- TASK:
An acceptable answer contains every record below, unchanged, and no pictures.
────
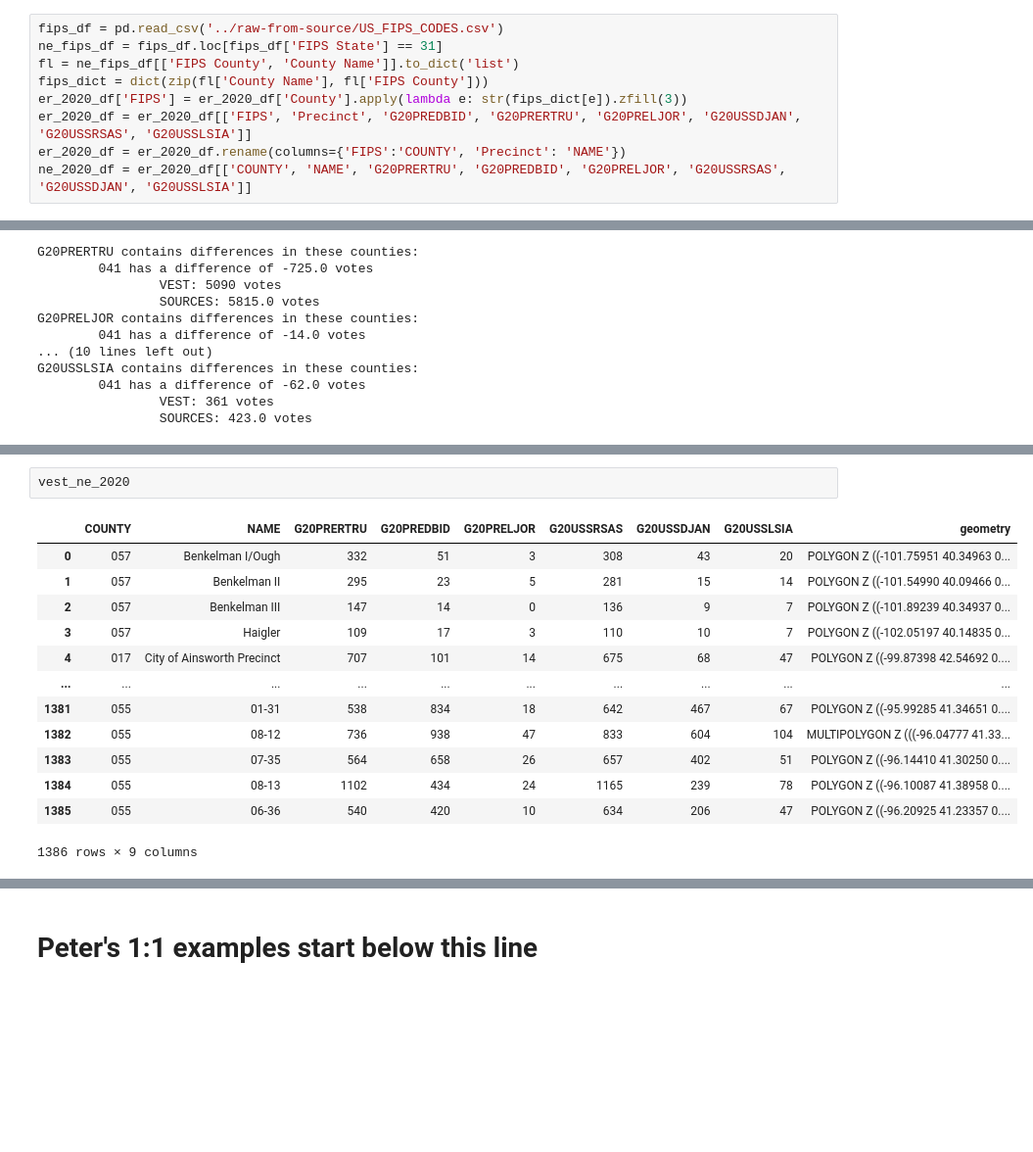
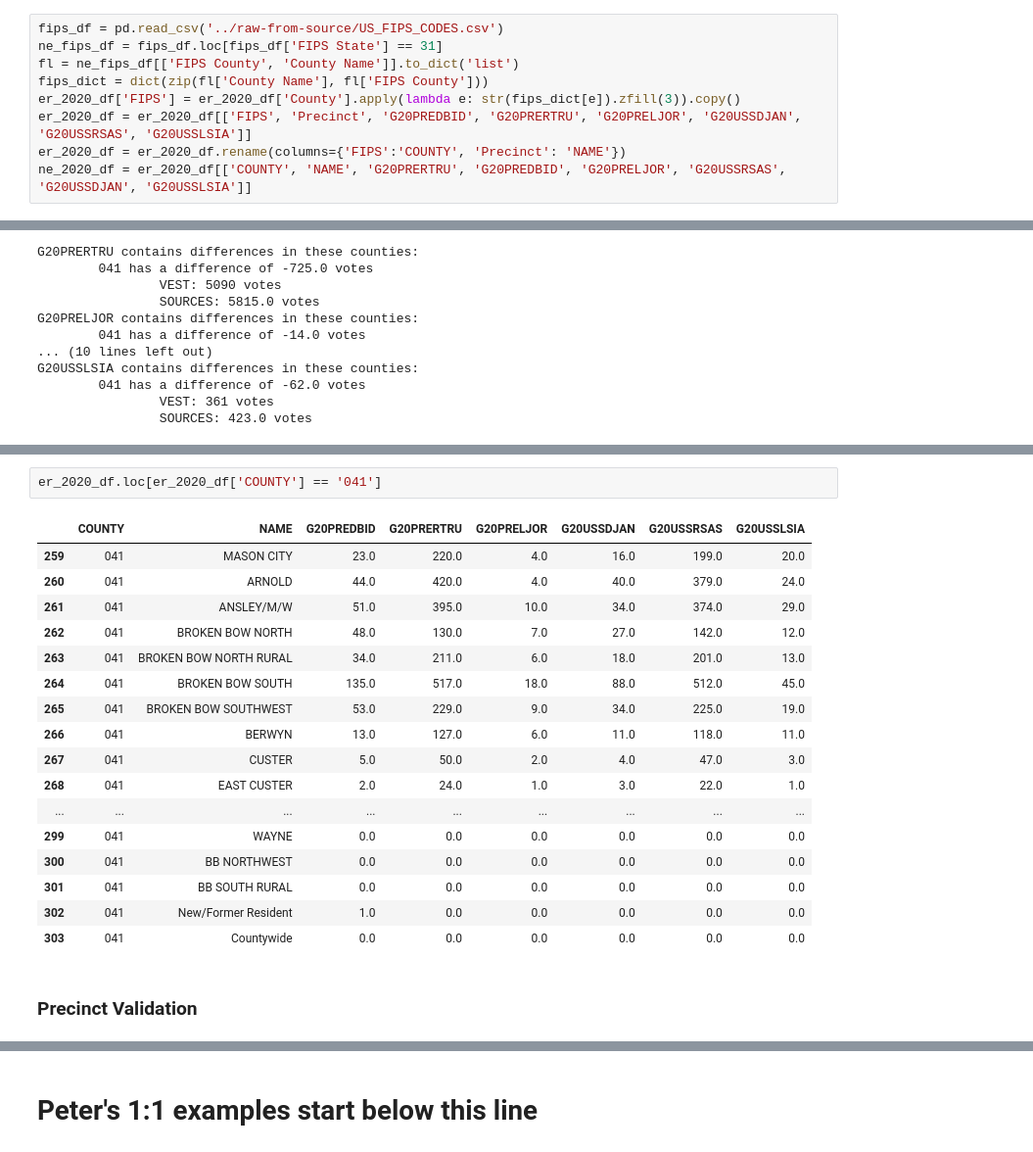
Before and after one commit to nonpartisan-redistricting-datahub/pdv-ne, a Jupyter notebook: vest-ne-2020/vest-ne-2020-validation.ipynb, the cells around one changed output, grey strips where cells are left out. Shown: that part at 98% size. Saved outputs shown, nothing was run; the diff lists cells and outputs as text; blank space fills up the shorter version.

Commit message:
add work on special precinct adding, precinct joining, and duplicate merging and cleaning

```diff
--- a/vest-ne-2020/vest-ne-2020-validation.ipynb
+++ b/vest-ne-2020/vest-ne-2020-validation.ipynb
@@ -193,7 +309,7 @@ fips_df = pd.read_csv('../raw-from-source/US_FIPS_CODES.csv')
 ne_fips_df = fips_df.loc[fips_df['FIPS State'] == 31]
 fl = ne_fips_df[['FIPS County', 'County Name']].to_dict('list')
 fips_dict = dict(zip(fl['County Name'], fl['FIPS County']))
-er_2020_df['FIPS'] = er_2020_df['County'].apply(lambda e: str(fips_dict[e]).zfill(3))
+er_2020_df['FIPS'] = er_2020_df['County'].apply(lambda e: str(fips_dict[e]).zfill(3)).copy()
 er_2020_df = er_2020_df[['FIPS', 'Precinct', 'G20PREDBID', 'G20PRERTRU', 'G20PRELJOR', 'G20USSDJAN', 'G20USSRSAS', 'G20USSLSIA']]
 er_2020_df = er_2020_df.rename(columns={'FIPS':'COUNTY', 'Precinct': 'NAME'})
 ne_2020_df = er_2020_df[['COUNTY', 'NAME', 'G20PRERTRU', 'G20PREDBID', 'G20PRELJOR', 'G20USSRSAS', 'G20USSDJAN', 'G20USSLSIA']]
@@ -249,16 +387,22 @@ G20USSLSIA contains differences in these counties:
 # %%
-vest_ne_2020
+er_2020_df.loc[er_2020_df['COUNTY'] == '041']
 # %% [output]
-|  | COUNTY | NAME | G20PRERTRU | G20PREDBID | G20PRELJOR | G20USSRSAS | G20USSDJAN | G20USSLSIA | geometry |
-| 0 | 057 | Benkelman I/Ough | 332 | 51 | 3 | 308 | 43 | 20 | POLYGON Z ((-101.75951 40.34963 0... |
-| 1 | 057 | Benkelman II | 295 | 23 | 5 | 281 | 15 | 14 | POLYGON Z ((-101.54990 40.09466 0... |
-| 2 | 057 | Benkelman III | 147 | 14 | 0 | 136 | 9 | 7 | POLYGON Z ((-101.89239 40.34937 0... |
-| 3 | 057 | Haigler | 109 | 17 | 3 | 110 | 10 | 7 | POLYGON Z ((-102.05197 40.14835 0... |
-| 4 | 017 | City of Ainsworth Precinct | 707 | 101 | 14 | 675 | 68 | 47 | POLYGON Z ((-99.87398 42.54692 0.... |
-| ... | ... | ... | ... | ... | ... | ... | ... | ... | ... |
-| 1381 | 055 | 01-31 | 538 | 834 | 18 | 642 | 467 | 67 | POLYGON Z ((-95.99285 41.34651 0.... |
-| 1382 | 055 | 08-12 | 736 | 938 | 47 | 833 | 604 | 104 | MULTIPOLYGON Z (((-96.04777 41.33... |
-| 1383 | 055 | 07-35 | 564 | 658 | 26 | 657 | 402 | 51 | POLYGON Z ((-96.14410 41.30250 0.... |
-| 1384 | 055 | 08-13 | 1102 | 434 | 24 | 1165 | 239 | 78 | POLYGON Z ((-96.10087 41.38958 0.... |
-| 1385 | 055 | 06-36 | 540 | 420 | 10 | 634 | 206 | 47 | POLYGON Z ((-96.20925 41.23357 0.... |
+|  | COUNTY | NAME | G20PREDBID | G20PRERTRU | G20PRELJOR | G20USSDJAN | G20USSRSAS | G20USSLSIA |
+| 259 | 041 | MASON CITY | 23.0 | 220.0 | 4.0 | 16.0 | 199.0 | 20.0 |
+| 260 | 041 | ARNOLD | 44.0 | 420.0 | 4.0 | 40.0 | 379.0 | 24.0 |
+| 261 | 041 | ANSLEY/M/W | 51.0 | 395.0 | 10.0 | 34.0 | 374.0 | 29.0 |
+| 262 | 041 | BROKEN BOW NORTH | 48.0 | 130.0 | 7.0 | 27.0 | 142.0 | 12.0 |
+| 263 | 041 | BROKEN BOW NORTH RURAL | 34.0 | 211.0 | 6.0 | 18.0 | 201.0 | 13.0 |
+| 264 | 041 | BROKEN BOW SOUTH | 135.0 | 517.0 | 18.0 | 88.0 | 512.0 | 45.0 |
+| 265 | 041 | BROKEN BOW SOUTHWEST | 53.0 | 229.0 | 9.0 | 34.0 | 225.0 | 19.0 |
+| 266 | 041 | BERWYN | 13.0 | 127.0 | 6.0 | 11.0 | 118.0 | 11.0 |
+| 267 | 041 | CUSTER | 5.0 | 50.0 | 2.0 | 4.0 | 47.0 | 3.0 |
+| 268 | 041 | EAST CUSTER | 2.0 | 24.0 | 1.0 | 3.0 | 22.0 | 1.0 |
+| ... | ... | ... | ... | ... | ... | ... | ... | ... |
+| 299 | 041 | WAYNE | 0.0 | 0.0 | 0.0 | 0.0 | 0.0 | 0.0 |
+| 300 | 041 | BB NORTHWEST | 0.0 | 0.0 | 0.0 | 0.0 | 0.0 | 0.0 |
+| 301 | 041 | BB SOUTH RURAL | 0.0 | 0.0 | 0.0 | 0.0 | 0.0 | 0.0 |
+| 302 | 041 | New/Former Resident | 1.0 | 0.0 | 0.0 | 0.0 | 0.0 | 0.0 |
+| 303 | 041 | Countywide | 0.0 | 0.0 | 0.0 | 0.0 | 0.0 | 0.0 |
-1386 rows × 9 columns
+# %% [markdown]
+### Precinct Validation
```
Also changed, not shown: parts of 13 cells of this notebook.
────
- ANSWER BOX:
Before and after one commit to nonpartisan-redistricting-datahub/pdv-ne, a Jupyter notebook: vest-ne-2020/vest-ne-2020-validation.ipynb, the cells around one changed output, grey strips where cells are left out. Shown: that part at 98% size. Saved outputs shown, nothing was run; the diff lists cells and outputs as text; blank space fills up the shorter version.

Commit message:
add work on special precinct adding, precinct joining, and duplicate merging and cleaning

```diff
--- a/vest-ne-2020/vest-ne-2020-validation.ipynb
+++ b/vest-ne-2020/vest-ne-2020-validation.ipynb
@@ -193,7 +309,7 @@ fips_df = pd.read_csv('../raw-from-source/US_FIPS_CODES.csv')
 ne_fips_df = fips_df.loc[fips_df['FIPS State'] == 31]
 fl = ne_fips_df[['FIPS County', 'County Name']].to_dict('list')
 fips_dict = dict(zip(fl['County Name'], fl['FIPS County']))
-er_2020_df['FIPS'] = er_2020_df['County'].apply(lambda e: str(fips_dict[e]).zfill(3))
+er_2020_df['FIPS'] = er_2020_df['County'].apply(lambda e: str(fips_dict[e]).zfill(3)).copy()
 er_2020_df = er_2020_df[['FIPS', 'Precinct', 'G20PREDBID', 'G20PRERTRU', 'G20PRELJOR', 'G20USSDJAN', 'G20USSRSAS', 'G20USSLSIA']]
 er_2020_df = er_2020_df.rename(columns={'FIPS':'COUNTY', 'Precinct': 'NAME'})
 ne_2020_df = er_2020_df[['COUNTY', 'NAME', 'G20PRERTRU', 'G20PREDBID', 'G20PRELJOR', 'G20USSRSAS', 'G20USSDJAN', 'G20USSLSIA']]
@@ -249,16 +387,22 @@ G20USSLSIA contains differences in these counties:
 # %%
-vest_ne_2020
+er_2020_df.loc[er_2020_df['COUNTY'] == '041']
 # %% [output]
-|  | COUNTY | NAME | G20PRERTRU | G20PREDBID | G20PRELJOR | G20USSRSAS | G20USSDJAN | G20USSLSIA | geometry |
-| 0 | 057 | Benkelman I/Ough | 332 | 51 | 3 | 308 | 43 | 20 | POLYGON Z ((-101.75951 40.34963 0... |
-| 1 | 057 | Benkelman II | 295 | 23 | 5 | 281 | 15 | 14 | POLYGON Z ((-101.54990 40.09466 0... |
-| 2 | 057 | Benkelman III | 147 | 14 | 0 | 136 | 9 | 7 | POLYGON Z ((-101.89239 40.34937 0... |
-| 3 | 057 | Haigler | 109 | 17 | 3 | 110 | 10 | 7 | POLYGON Z ((-102.05197 40.14835 0... |
-| 4 | 017 | City of Ainsworth Precinct | 707 | 101 | 14 | 675 | 68 | 47 | POLYGON Z ((-99.87398 42.54692 0.... |
-| ... | ... | ... | ... | ... | ... | ... | ... | ... | ... |
-| 1381 | 055 | 01-31 | 538 | 834 | 18 | 642 | 467 | 67 | POLYGON Z ((-95.99285 41.34651 0.... |
-| 1382 | 055 | 08-12 | 736 | 938 | 47 | 833 | 604 | 104 | MULTIPOLYGON Z (((-96.04777 41.33... |
-| 1383 | 055 | 07-35 | 564 | 658 | 26 | 657 | 402 | 51 | POLYGON Z ((-96.14410 41.30250 0.... |
-| 1384 | 055 | 08-13 | 1102 | 434 | 24 | 1165 | 239 | 78 | POLYGON Z ((-96.10087 41.38958 0.... |
-| 1385 | 055 | 06-36 | 540 | 420 | 10 | 634 | 206 | 47 | POLYGON Z ((-96.20925 41.23357 0.... |
+|  | COUNTY | NAME | G20PREDBID | G20PRERTRU | G20PRELJOR | G20USSDJAN | G20USSRSAS | G20USSLSIA |
+| 259 | 041 | MASON CITY | 23.0 | 220.0 | 4.0 | 16.0 | 199.0 | 20.0 |
+| 260 | 041 | ARNOLD | 44.0 | 420.0 | 4.0 | 40.0 | 379.0 | 24.0 |
+| 261 | 041 | ANSLEY/M/W | 51.0 | 395.0 | 10.0 | 34.0 | 374.0 | 29.0 |
+| 262 | 041 | BROKEN BOW NORTH | 48.0 | 130.0 | 7.0 | 27.0 | 142.0 | 12.0 |
+| 263 | 041 | BROKEN BOW NORTH RURAL | 34.0 | 211.0 | 6.0 | 18.0 | 201.0 | 13.0 |
+| 264 | 041 | BROKEN BOW SOUTH | 135.0 | 517.0 | 18.0 | 88.0 | 512.0 | 45.0 |
+| 265 | 041 | BROKEN BOW SOUTHWEST | 53.0 | 229.0 | 9.0 | 34.0 | 225.0 | 19.0 |
+| 266 | 041 | BERWYN | 13.0 | 127.0 | 6.0 | 11.0 | 118.0 | 11.0 |
+| 267 | 041 | CUSTER | 5.0 | 50.0 | 2.0 | 4.0 | 47.0 | 3.0 |
+| 268 | 041 | EAST CUSTER | 2.0 | 24.0 | 1.0 | 3.0 | 22.0 | 1.0 |
+| ... | ... | ... | ... | ... | ... | ... | ... | ... |
+| 299 | 041 | WAYNE | 0.0 | 0.0 | 0.0 | 0.0 | 0.0 | 0.0 |
+| 300 | 041 | BB NORTHWEST | 0.0 | 0.0 | 0.0 | 0.0 | 0.0 | 0.0 |
+| 301 | 041 | BB SOUTH RURAL | 0.0 | 0.0 | 0.0 | 0.0 | 0.0 | 0.0 |
+| 302 | 041 | New/Former Resident | 1.0 | 0.0 | 0.0 | 0.0 | 0.0 | 0.0 |
+| 303 | 041 | Countywide | 0.0 | 0.0 | 0.0 | 0.0 | 0.0 | 0.0 |
-1386 rows × 9 columns
+# %% [markdown]
+### Precinct Validation
```
Also changed, not shown: parts of 13 cells of this notebook.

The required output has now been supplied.